What you are asked to do: Each record that follows is to be reproduced character for character, pictures excepted.
(Supplied information begins)
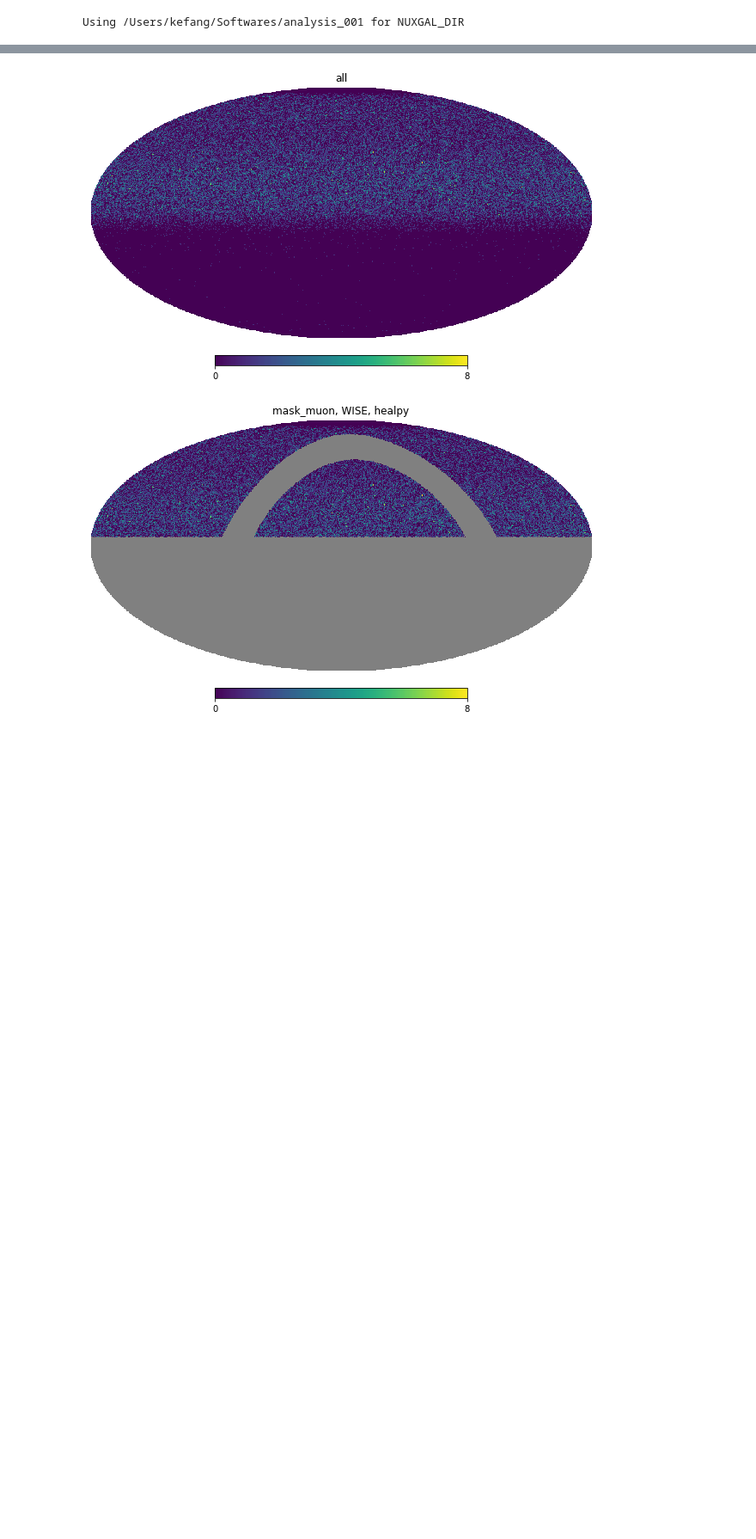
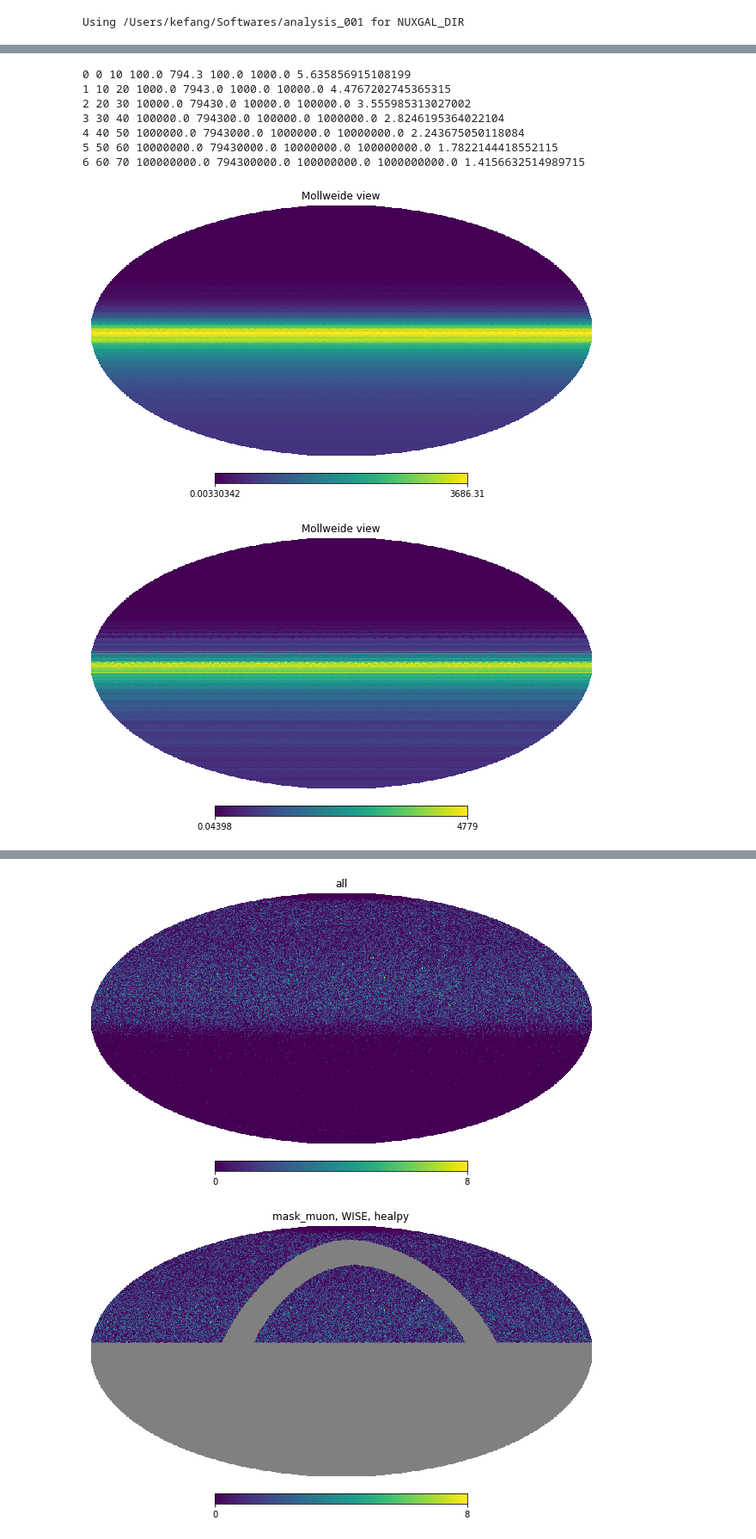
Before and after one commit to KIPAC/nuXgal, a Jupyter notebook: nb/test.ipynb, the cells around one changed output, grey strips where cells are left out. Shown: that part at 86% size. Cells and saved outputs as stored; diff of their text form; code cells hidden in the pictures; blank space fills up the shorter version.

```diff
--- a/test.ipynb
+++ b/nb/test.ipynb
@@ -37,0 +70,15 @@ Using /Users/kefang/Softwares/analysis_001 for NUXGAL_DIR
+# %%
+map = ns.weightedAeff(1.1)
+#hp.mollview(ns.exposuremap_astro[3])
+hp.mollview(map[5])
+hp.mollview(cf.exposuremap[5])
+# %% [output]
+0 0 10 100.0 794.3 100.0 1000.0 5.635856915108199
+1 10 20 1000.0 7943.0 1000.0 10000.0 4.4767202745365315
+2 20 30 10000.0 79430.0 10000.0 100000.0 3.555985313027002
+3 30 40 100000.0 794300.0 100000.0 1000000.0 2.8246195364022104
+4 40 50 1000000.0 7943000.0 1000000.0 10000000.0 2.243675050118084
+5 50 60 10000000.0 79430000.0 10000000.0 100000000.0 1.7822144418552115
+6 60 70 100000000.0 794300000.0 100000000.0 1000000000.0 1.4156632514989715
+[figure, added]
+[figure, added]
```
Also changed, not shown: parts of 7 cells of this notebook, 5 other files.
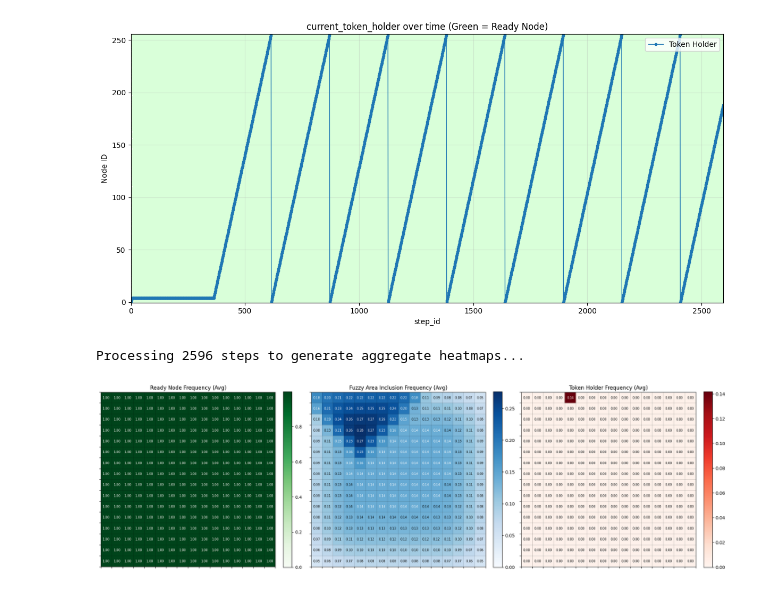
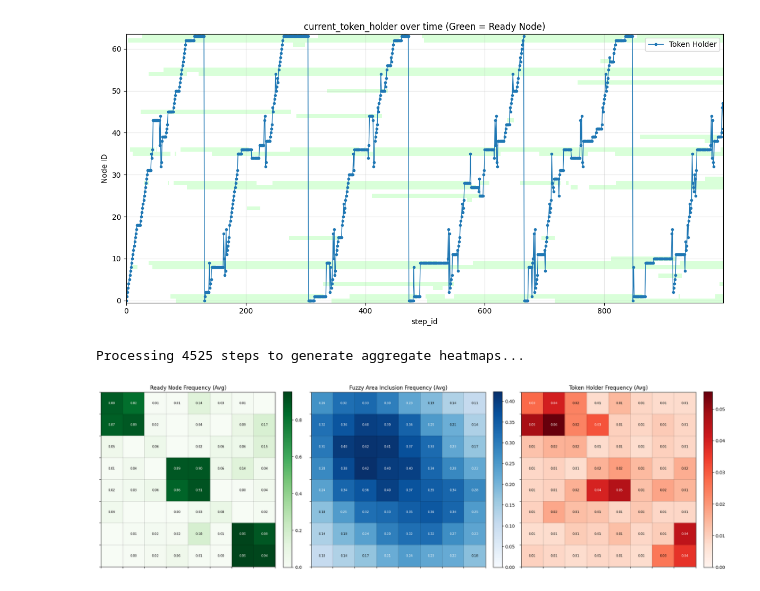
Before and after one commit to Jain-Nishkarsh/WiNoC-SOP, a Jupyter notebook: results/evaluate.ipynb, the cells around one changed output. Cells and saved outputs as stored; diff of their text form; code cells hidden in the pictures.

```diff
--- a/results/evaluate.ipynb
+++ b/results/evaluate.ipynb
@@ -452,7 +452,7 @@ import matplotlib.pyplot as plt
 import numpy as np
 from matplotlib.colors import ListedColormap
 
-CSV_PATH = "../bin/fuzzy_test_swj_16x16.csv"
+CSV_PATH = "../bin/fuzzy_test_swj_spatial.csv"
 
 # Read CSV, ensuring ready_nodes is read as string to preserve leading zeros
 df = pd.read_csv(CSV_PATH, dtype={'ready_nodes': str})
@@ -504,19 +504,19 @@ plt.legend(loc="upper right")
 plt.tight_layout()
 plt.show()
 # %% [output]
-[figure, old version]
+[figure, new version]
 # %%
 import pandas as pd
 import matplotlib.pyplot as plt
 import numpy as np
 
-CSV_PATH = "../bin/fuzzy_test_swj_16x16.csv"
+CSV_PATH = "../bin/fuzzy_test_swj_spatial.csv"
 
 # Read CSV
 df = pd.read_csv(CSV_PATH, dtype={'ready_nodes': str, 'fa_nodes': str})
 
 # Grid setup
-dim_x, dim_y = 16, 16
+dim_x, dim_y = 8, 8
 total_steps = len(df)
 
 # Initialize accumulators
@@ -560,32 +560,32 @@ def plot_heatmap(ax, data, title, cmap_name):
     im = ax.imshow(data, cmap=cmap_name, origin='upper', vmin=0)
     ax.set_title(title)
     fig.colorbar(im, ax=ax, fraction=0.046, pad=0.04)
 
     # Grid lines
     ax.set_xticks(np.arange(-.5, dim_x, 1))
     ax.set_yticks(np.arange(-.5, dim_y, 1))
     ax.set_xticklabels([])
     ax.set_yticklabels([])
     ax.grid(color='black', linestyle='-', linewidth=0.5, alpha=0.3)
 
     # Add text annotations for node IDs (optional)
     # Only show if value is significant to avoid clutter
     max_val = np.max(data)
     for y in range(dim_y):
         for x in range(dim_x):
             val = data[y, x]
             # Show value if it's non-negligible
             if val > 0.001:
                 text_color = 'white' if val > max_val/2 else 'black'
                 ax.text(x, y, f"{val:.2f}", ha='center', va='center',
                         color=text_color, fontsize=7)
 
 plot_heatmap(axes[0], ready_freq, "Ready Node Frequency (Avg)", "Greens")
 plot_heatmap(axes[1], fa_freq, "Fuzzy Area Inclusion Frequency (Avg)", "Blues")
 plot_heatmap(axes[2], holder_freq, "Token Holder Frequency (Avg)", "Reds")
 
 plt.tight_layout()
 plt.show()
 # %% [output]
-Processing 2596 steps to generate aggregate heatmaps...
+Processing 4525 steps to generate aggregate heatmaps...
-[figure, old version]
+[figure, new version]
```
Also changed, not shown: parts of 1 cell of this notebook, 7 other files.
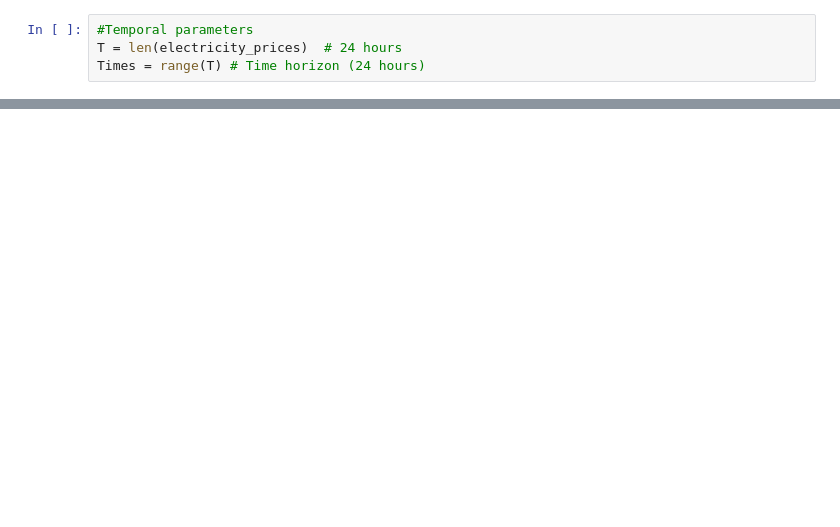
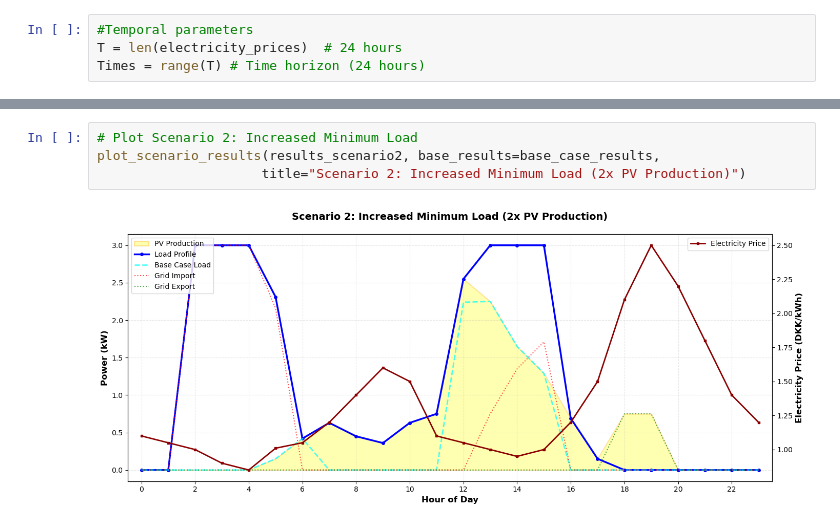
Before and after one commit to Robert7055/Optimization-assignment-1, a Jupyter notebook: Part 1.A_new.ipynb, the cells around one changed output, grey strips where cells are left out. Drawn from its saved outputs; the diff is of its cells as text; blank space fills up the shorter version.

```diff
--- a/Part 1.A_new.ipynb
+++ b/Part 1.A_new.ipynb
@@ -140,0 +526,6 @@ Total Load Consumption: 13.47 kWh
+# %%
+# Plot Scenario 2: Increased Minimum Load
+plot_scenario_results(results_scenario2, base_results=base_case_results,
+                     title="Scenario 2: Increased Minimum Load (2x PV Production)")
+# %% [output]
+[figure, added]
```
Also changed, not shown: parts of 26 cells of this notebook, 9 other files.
(Supplied information ends)
Task result:
Before and after one commit to KIPAC/nuXgal, a Jupyter notebook: nb/test.ipynb, the cells around one changed output, grey strips where cells are left out. Shown: that part at 86% size. Cells and saved outputs as stored; diff of their text form; code cells hidden in the pictures; blank space fills up the shorter version.

```diff
--- a/test.ipynb
+++ b/nb/test.ipynb
@@ -37,0 +70,15 @@ Using /Users/kefang/Softwares/analysis_001 for NUXGAL_DIR
+# %%
+map = ns.weightedAeff(1.1)
+#hp.mollview(ns.exposuremap_astro[3])
+hp.mollview(map[5])
+hp.mollview(cf.exposuremap[5])
+# %% [output]
+0 0 10 100.0 794.3 100.0 1000.0 5.635856915108199
+1 10 20 1000.0 7943.0 1000.0 10000.0 4.4767202745365315
+2 20 30 10000.0 79430.0 10000.0 100000.0 3.555985313027002
+3 30 40 100000.0 794300.0 100000.0 1000000.0 2.8246195364022104
+4 40 50 1000000.0 7943000.0 1000000.0 10000000.0 2.243675050118084
+5 50 60 10000000.0 79430000.0 10000000.0 100000000.0 1.7822144418552115
+6 60 70 100000000.0 794300000.0 100000000.0 1000000000.0 1.4156632514989715
+[figure, added]
+[figure, added]
```
Also changed, not shown: parts of 7 cells of this notebook, 5 other files.
Before and after one commit to Jain-Nishkarsh/WiNoC-SOP, a Jupyter notebook: results/evaluate.ipynb, the cells around one changed output. Cells and saved outputs as stored; diff of their text form; code cells hidden in the pictures.

```diff
--- a/results/evaluate.ipynb
+++ b/results/evaluate.ipynb
@@ -452,7 +452,7 @@ import matplotlib.pyplot as plt
 import numpy as np
 from matplotlib.colors import ListedColormap
 
-CSV_PATH = "../bin/fuzzy_test_swj_16x16.csv"
+CSV_PATH = "../bin/fuzzy_test_swj_spatial.csv"
 
 # Read CSV, ensuring ready_nodes is read as string to preserve leading zeros
 df = pd.read_csv(CSV_PATH, dtype={'ready_nodes': str})
@@ -504,19 +504,19 @@ plt.legend(loc="upper right")
 plt.tight_layout()
 plt.show()
 # %% [output]
-[figure, old version]
+[figure, new version]
 # %%
 import pandas as pd
 import matplotlib.pyplot as plt
 import numpy as np
 
-CSV_PATH = "../bin/fuzzy_test_swj_16x16.csv"
+CSV_PATH = "../bin/fuzzy_test_swj_spatial.csv"
 
 # Read CSV
 df = pd.read_csv(CSV_PATH, dtype={'ready_nodes': str, 'fa_nodes': str})
 
 # Grid setup
-dim_x, dim_y = 16, 16
+dim_x, dim_y = 8, 8
 total_steps = len(df)
 
 # Initialize accumulators
@@ -560,32 +560,32 @@ def plot_heatmap(ax, data, title, cmap_name):
     im = ax.imshow(data, cmap=cmap_name, origin='upper', vmin=0)
     ax.set_title(title)
     fig.colorbar(im, ax=ax, fraction=0.046, pad=0.04)
 
     # Grid lines
     ax.set_xticks(np.arange(-.5, dim_x, 1))
     ax.set_yticks(np.arange(-.5, dim_y, 1))
     ax.set_xticklabels([])
     ax.set_yticklabels([])
     ax.grid(color='black', linestyle='-', linewidth=0.5, alpha=0.3)
 
     # Add text annotations for node IDs (optional)
     # Only show if value is significant to avoid clutter
     max_val = np.max(data)
     for y in range(dim_y):
         for x in range(dim_x):
             val = data[y, x]
             # Show value if it's non-negligible
             if val > 0.001:
                 text_color = 'white' if val > max_val/2 else 'black'
                 ax.text(x, y, f"{val:.2f}", ha='center', va='center',
                         color=text_color, fontsize=7)
 
 plot_heatmap(axes[0], ready_freq, "Ready Node Frequency (Avg)", "Greens")
 plot_heatmap(axes[1], fa_freq, "Fuzzy Area Inclusion Frequency (Avg)", "Blues")
 plot_heatmap(axes[2], holder_freq, "Token Holder Frequency (Avg)", "Reds")
 
 plt.tight_layout()
 plt.show()
 # %% [output]
-Processing 2596 steps to generate aggregate heatmaps...
+Processing 4525 steps to generate aggregate heatmaps...
-[figure, old version]
+[figure, new version]
```
Also changed, not shown: parts of 1 cell of this notebook, 7 other files.
Before and after one commit to Robert7055/Optimization-assignment-1, a Jupyter notebook: Part 1.A_new.ipynb, the cells around one changed output, grey strips where cells are left out. Drawn from its saved outputs; the diff is of its cells as text; blank space fills up the shorter version.

```diff
--- a/Part 1.A_new.ipynb
+++ b/Part 1.A_new.ipynb
@@ -140,0 +526,6 @@ Total Load Consumption: 13.47 kWh
+# %%
+# Plot Scenario 2: Increased Minimum Load
+plot_scenario_results(results_scenario2, base_results=base_case_results,
+                     title="Scenario 2: Increased Minimum Load (2x PV Production)")
+# %% [output]
+[figure, added]
```
Also changed, not shown: parts of 26 cells of this notebook, 9 other files.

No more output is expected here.